#### What you need to do:
Return each line below exactly as it reads, and omit any image in it.

#### Dataset content:
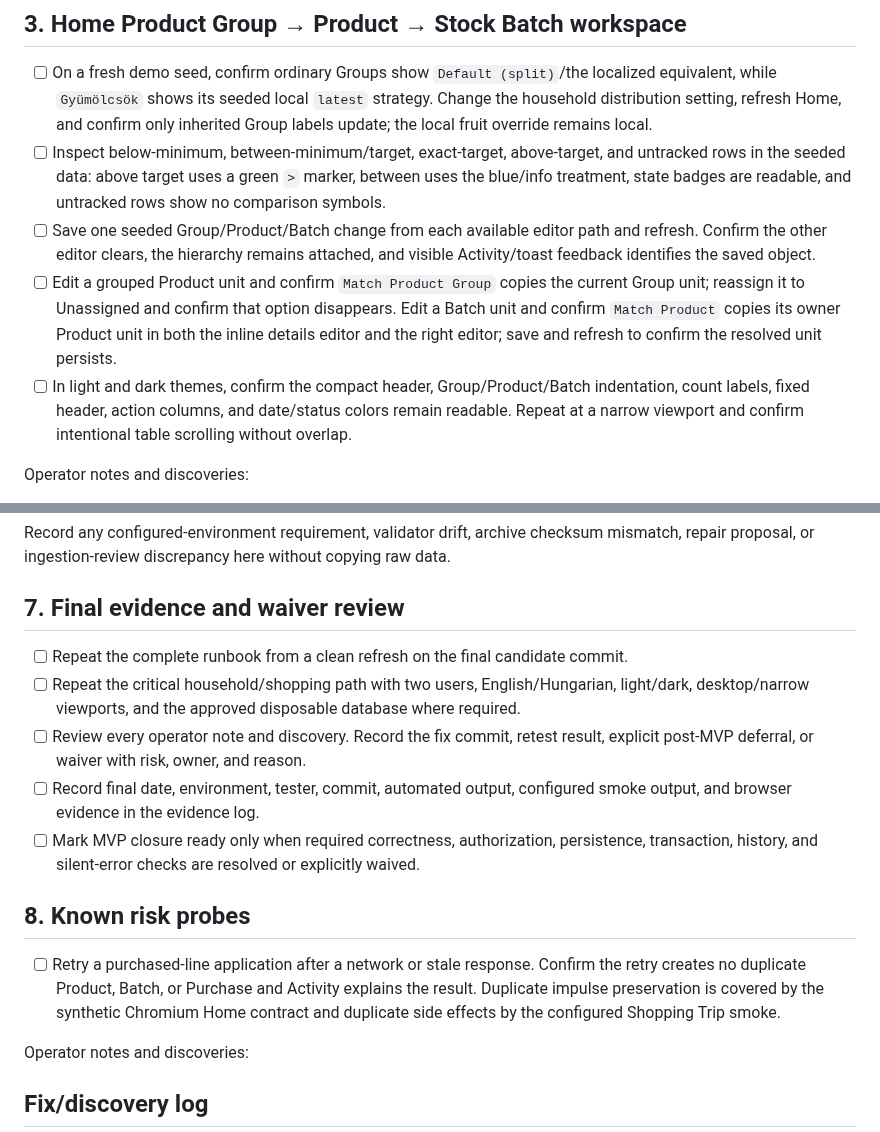
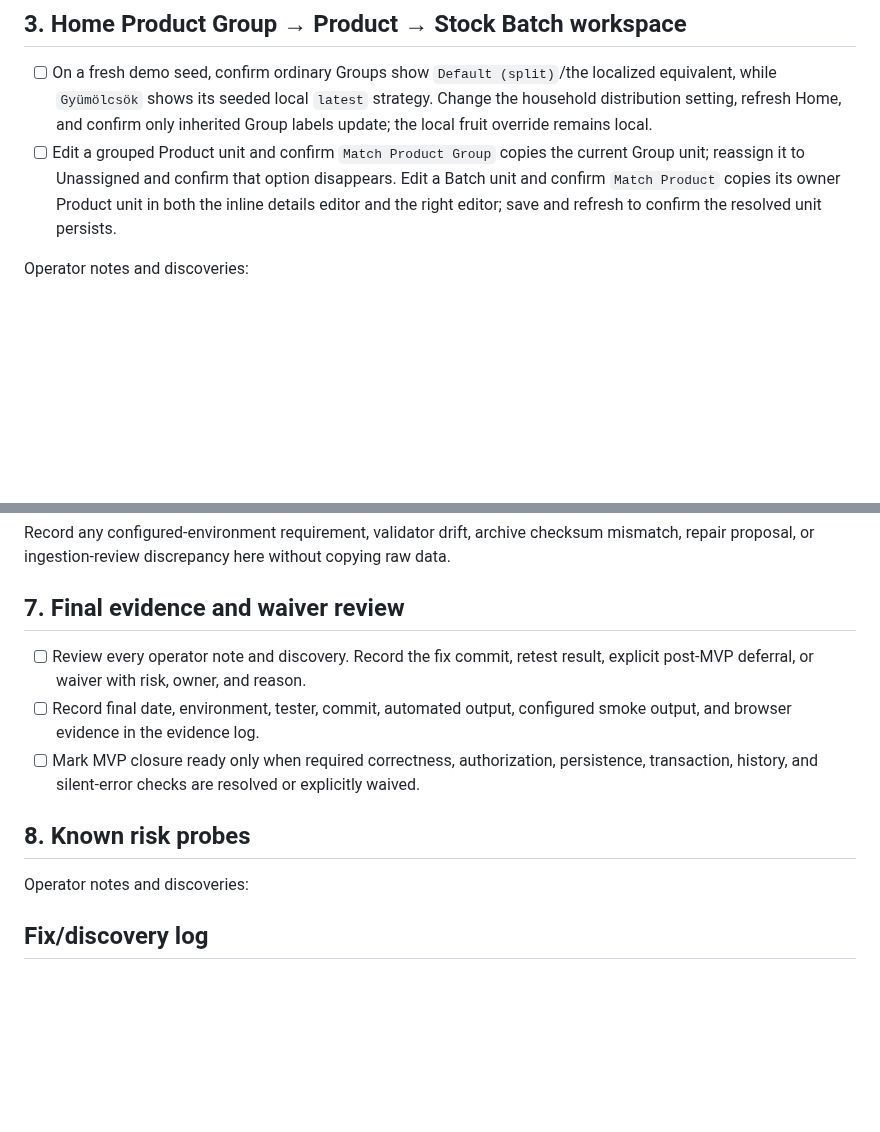
Before and after one commit to Kamrapp/Kamra, a Markdown page: scripts/stage11-mvp-manual-test.md, 2 parts joined by grey strips. Rendered like a GitHub page; blank space fills up the shorter version.

```diff
--- a/scripts/stage11-mvp-manual-test.md
+++ b/scripts/stage11-mvp-manual-test.md
@@ -71,19 +71,10 @@ Operator notes and discoveries:
       while `Gyümölcsök` shows its seeded local `latest` strategy. Change the household distribution
       setting, refresh Home, and confirm only inherited Group labels update; the local fruit override
       remains local.
-- [ ] Inspect below-minimum, between-minimum/target, exact-target, above-target, and untracked rows
-      in the seeded data: above target uses a green `>` marker, between uses the blue/info treatment,
-      state badges are readable, and untracked rows show no comparison symbols.
-- [ ] Save one seeded Group/Product/Batch change from each available editor path and refresh. Confirm
-      the other editor clears, the hierarchy remains attached, and visible Activity/toast feedback
-      identifies the saved object.
 - [ ] Edit a grouped Product unit and confirm `Match Product Group` copies the current Group unit;
       reassign it to Unassigned and confirm that option disappears. Edit a Batch unit and confirm
       `Match Product` copies its owner Product unit in both the inline details editor and the right
       editor; save and refresh to confirm the resolved unit persists.
-- [ ] In light and dark themes, confirm the compact header, Group/Product/Batch indentation, count
-      labels, fixed header, action columns, and date/status colors remain readable. Repeat at a narrow
-      viewport and confirm intentional table scrolling without overlap.
 
 Operator notes and discoveries:
 
@@ -167,9 +158,6 @@ proposal, or ingestion-review discrepancy here without copying raw data.
 
 ## 7. Final evidence and waiver review
 
-- [ ] Repeat the complete runbook from a clean refresh on the final candidate commit.
-- [ ] Repeat the critical household/shopping path with two users, English/Hungarian, light/dark,
-      desktop/narrow viewports, and the approved disposable database where required.
 - [ ] Review every operator note and discovery. Record the fix commit, retest result, explicit
       post-MVP deferral, or waiver with risk, owner, and reason.
 - [ ] Record final date, environment, tester, commit, automated output, configured smoke output, and
@@ -178,11 +166,6 @@ proposal, or ingestion-review discrepancy here without copying raw data.
       history, and silent-error checks are resolved or explicitly waived.
 
 ## 8. Known risk probes
-
-- [ ] Retry a purchased-line application after a network or stale response. Confirm the retry creates
-      no duplicate Product, Batch, or Purchase and Activity explains the result. Duplicate impulse
-      preservation is covered by the synthetic Chromium Home contract and duplicate side effects by
-      the configured Shopping Trip smoke.
 
 Operator notes and discoveries:
 
```
Also changed, not shown: other parts of scripts/stage11-mvp-manual-test.md (+18 -17 lines).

#### Answer:
Before and after one commit to Kamrapp/Kamra, a Markdown page: scripts/stage11-mvp-manual-test.md, 2 parts joined by grey strips. Rendered like a GitHub page; blank space fills up the shorter version.

```diff
--- a/scripts/stage11-mvp-manual-test.md
+++ b/scripts/stage11-mvp-manual-test.md
@@ -71,19 +71,10 @@ Operator notes and discoveries:
       while `Gyümölcsök` shows its seeded local `latest` strategy. Change the household distribution
       setting, refresh Home, and confirm only inherited Group labels update; the local fruit override
       remains local.
-- [ ] Inspect below-minimum, between-minimum/target, exact-target, above-target, and untracked rows
-      in the seeded data: above target uses a green `>` marker, between uses the blue/info treatment,
-      state badges are readable, and untracked rows show no comparison symbols.
-- [ ] Save one seeded Group/Product/Batch change from each available editor path and refresh. Confirm
-      the other editor clears, the hierarchy remains attached, and visible Activity/toast feedback
-      identifies the saved object.
 - [ ] Edit a grouped Product unit and confirm `Match Product Group` copies the current Group unit;
       reassign it to Unassigned and confirm that option disappears. Edit a Batch unit and confirm
       `Match Product` copies its owner Product unit in both the inline details editor and the right
       editor; save and refresh to confirm the resolved unit persists.
-- [ ] In light and dark themes, confirm the compact header, Group/Product/Batch indentation, count
-      labels, fixed header, action columns, and date/status colors remain readable. Repeat at a narrow
-      viewport and confirm intentional table scrolling without overlap.
 
 Operator notes and discoveries:
 
@@ -167,9 +158,6 @@ proposal, or ingestion-review discrepancy here without copying raw data.
 
 ## 7. Final evidence and waiver review
 
-- [ ] Repeat the complete runbook from a clean refresh on the final candidate commit.
-- [ ] Repeat the critical household/shopping path with two users, English/Hungarian, light/dark,
-      desktop/narrow viewports, and the approved disposable database where required.
 - [ ] Review every operator note and discovery. Record the fix commit, retest result, explicit
       post-MVP deferral, or waiver with risk, owner, and reason.
 - [ ] Record final date, environment, tester, commit, automated output, configured smoke output, and
@@ -178,11 +166,6 @@ proposal, or ingestion-review discrepancy here without copying raw data.
       history, and silent-error checks are resolved or explicitly waived.
 
 ## 8. Known risk probes
-
-- [ ] Retry a purchased-line application after a network or stale response. Confirm the retry creates
-      no duplicate Product, Batch, or Purchase and Activity explains the result. Duplicate impulse
-      preservation is covered by the synthetic Chromium Home contract and duplicate side effects by
-      the configured Shopping Trip smoke.
 
 Operator notes and discoveries:
 
```
Also changed, not shown: other parts of scripts/stage11-mvp-manual-test.md (+18 -17 lines).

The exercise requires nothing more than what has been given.